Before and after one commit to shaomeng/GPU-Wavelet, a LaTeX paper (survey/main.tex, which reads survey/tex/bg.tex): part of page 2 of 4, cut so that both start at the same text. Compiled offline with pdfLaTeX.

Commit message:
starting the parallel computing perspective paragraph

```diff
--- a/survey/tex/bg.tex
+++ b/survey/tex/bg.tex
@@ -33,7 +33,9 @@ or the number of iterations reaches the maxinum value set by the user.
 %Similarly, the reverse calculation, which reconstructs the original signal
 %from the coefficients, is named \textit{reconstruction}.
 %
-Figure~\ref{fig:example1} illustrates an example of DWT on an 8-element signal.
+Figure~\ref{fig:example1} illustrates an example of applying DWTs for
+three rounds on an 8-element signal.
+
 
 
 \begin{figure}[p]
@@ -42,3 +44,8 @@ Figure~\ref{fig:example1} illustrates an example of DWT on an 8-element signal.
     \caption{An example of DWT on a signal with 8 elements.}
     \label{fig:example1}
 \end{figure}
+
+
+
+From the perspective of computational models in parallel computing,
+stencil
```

☆ ☆ ☆ ☆ ☆

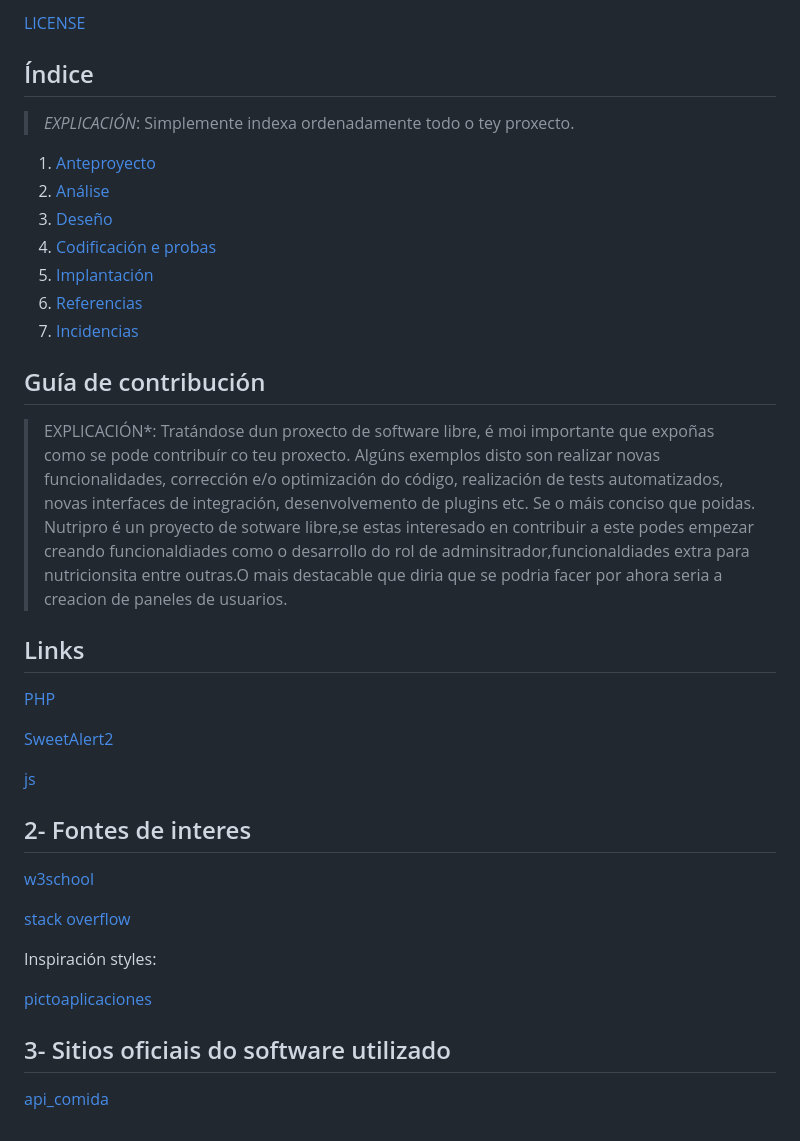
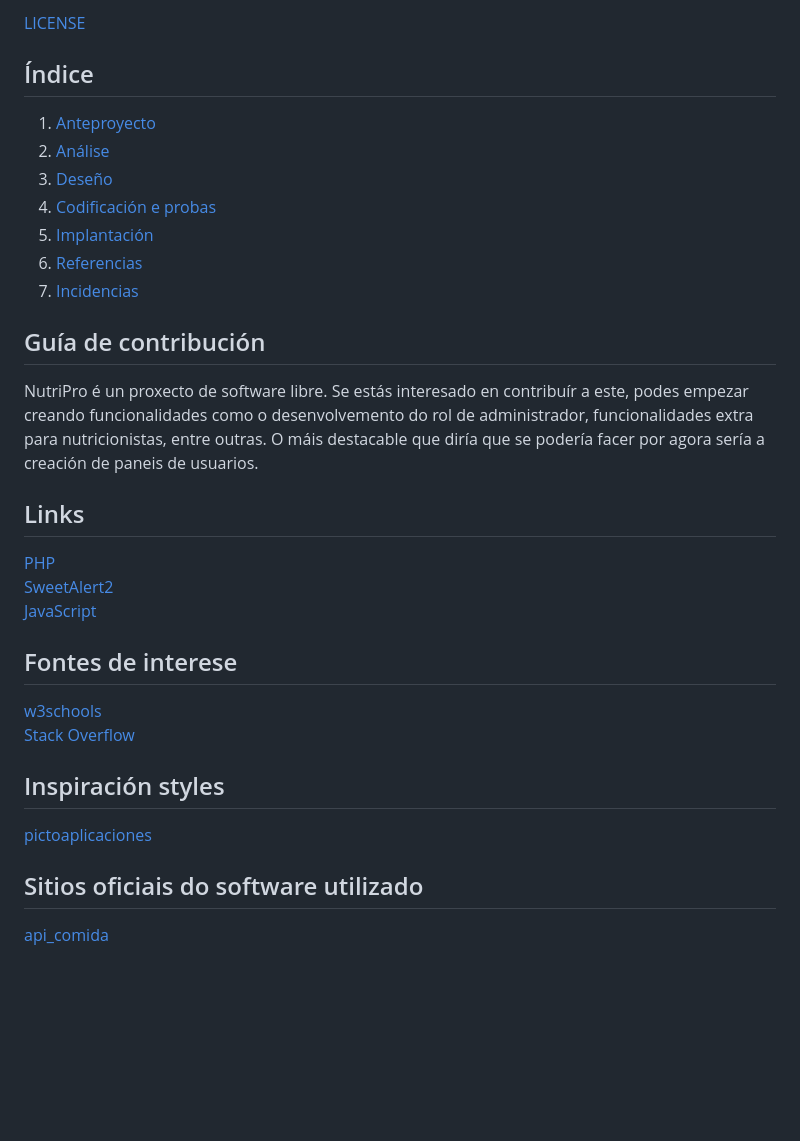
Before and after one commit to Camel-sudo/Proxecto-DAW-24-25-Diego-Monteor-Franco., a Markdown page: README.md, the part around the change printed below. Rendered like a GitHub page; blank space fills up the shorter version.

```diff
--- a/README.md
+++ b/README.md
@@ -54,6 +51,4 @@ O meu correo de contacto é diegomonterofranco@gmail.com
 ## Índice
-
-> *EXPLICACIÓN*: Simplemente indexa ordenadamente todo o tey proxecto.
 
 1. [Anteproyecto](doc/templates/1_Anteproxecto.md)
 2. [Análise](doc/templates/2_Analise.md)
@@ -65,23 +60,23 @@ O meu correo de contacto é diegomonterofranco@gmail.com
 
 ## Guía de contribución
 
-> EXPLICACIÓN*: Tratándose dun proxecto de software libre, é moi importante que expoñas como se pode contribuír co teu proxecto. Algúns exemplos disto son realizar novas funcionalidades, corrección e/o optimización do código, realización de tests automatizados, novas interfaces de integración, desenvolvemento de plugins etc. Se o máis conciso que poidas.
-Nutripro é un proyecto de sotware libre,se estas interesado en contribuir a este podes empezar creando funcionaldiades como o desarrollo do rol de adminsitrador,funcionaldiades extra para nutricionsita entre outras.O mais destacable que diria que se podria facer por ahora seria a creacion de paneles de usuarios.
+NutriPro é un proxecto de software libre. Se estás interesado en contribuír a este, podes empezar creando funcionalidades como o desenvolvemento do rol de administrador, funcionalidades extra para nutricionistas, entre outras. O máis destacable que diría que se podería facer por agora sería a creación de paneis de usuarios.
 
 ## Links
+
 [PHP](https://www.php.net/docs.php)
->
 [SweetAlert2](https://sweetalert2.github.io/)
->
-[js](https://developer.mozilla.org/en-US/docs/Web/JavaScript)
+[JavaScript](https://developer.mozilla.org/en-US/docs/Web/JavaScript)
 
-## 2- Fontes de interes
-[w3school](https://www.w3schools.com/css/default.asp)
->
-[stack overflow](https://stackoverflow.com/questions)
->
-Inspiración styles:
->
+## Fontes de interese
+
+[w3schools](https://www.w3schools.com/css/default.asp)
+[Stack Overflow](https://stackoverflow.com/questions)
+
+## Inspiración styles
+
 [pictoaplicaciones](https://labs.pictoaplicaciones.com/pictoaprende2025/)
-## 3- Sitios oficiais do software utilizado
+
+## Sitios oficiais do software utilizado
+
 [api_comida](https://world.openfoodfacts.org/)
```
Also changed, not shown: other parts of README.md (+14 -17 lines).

☆ ☆ ☆ ☆ ☆

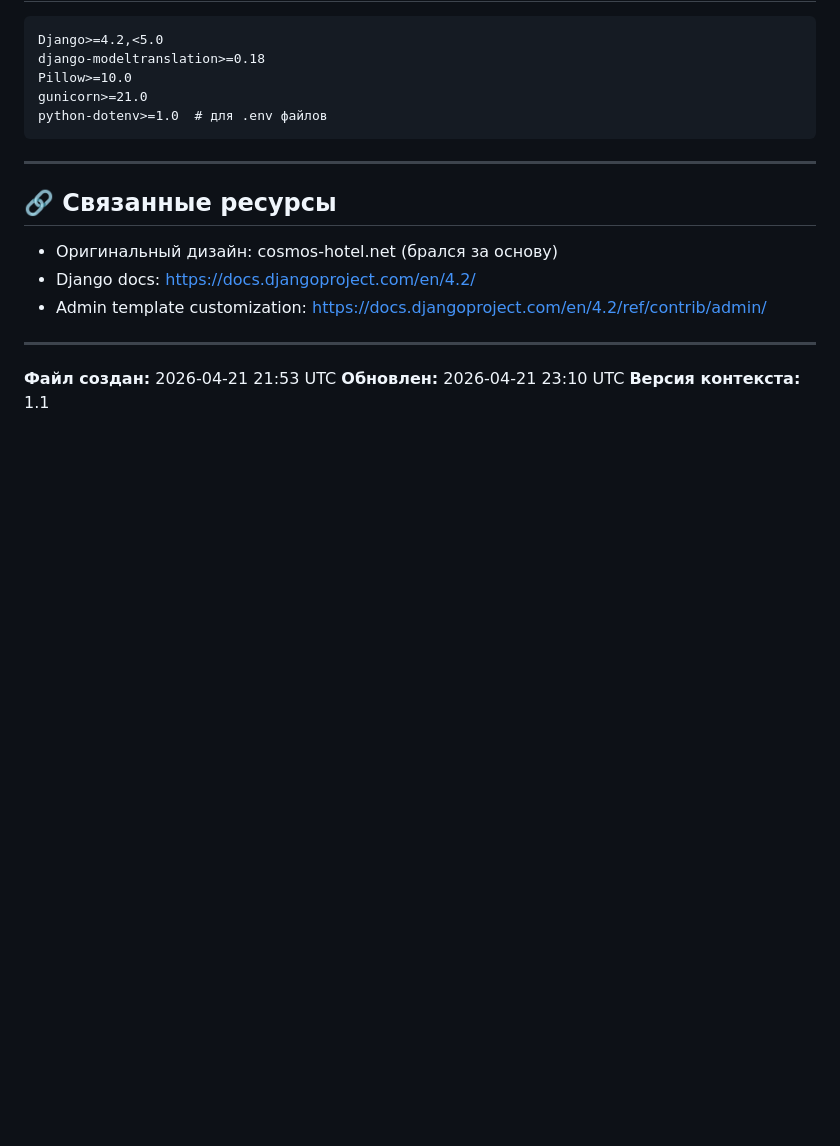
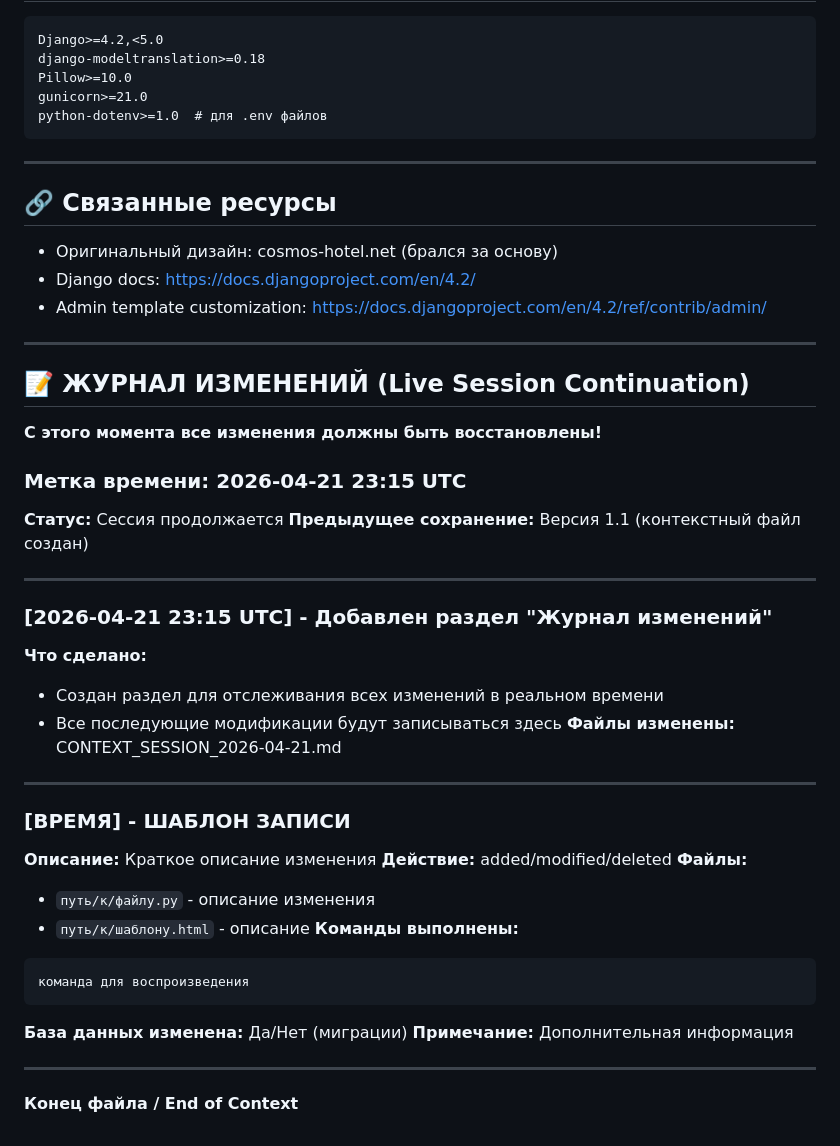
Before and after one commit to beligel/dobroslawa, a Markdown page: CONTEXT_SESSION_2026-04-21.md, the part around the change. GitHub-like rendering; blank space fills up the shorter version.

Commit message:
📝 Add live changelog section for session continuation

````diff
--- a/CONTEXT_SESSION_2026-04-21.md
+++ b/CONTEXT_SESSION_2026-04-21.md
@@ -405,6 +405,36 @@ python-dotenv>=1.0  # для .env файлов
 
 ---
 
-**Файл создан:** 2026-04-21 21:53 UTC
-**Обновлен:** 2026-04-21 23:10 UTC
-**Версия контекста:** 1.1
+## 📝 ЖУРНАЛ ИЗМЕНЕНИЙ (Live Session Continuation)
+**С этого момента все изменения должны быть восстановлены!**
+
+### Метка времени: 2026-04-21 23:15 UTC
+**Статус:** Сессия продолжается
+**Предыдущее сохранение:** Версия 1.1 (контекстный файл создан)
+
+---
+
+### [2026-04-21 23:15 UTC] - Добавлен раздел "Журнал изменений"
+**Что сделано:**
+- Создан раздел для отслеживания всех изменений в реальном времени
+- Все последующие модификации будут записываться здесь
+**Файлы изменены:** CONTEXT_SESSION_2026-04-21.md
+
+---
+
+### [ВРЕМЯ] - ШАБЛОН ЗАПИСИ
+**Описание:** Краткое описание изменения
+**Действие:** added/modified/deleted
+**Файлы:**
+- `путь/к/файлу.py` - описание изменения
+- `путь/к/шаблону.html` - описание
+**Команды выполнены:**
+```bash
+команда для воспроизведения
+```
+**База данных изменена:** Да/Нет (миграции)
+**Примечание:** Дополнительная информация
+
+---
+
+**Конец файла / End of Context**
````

☆ ☆ ☆ ☆ ☆

### ACTION ITEM:
The word "README": say how many lines of the records hold it, and give nothing but the number.

### FINISHED EXERCISE:
4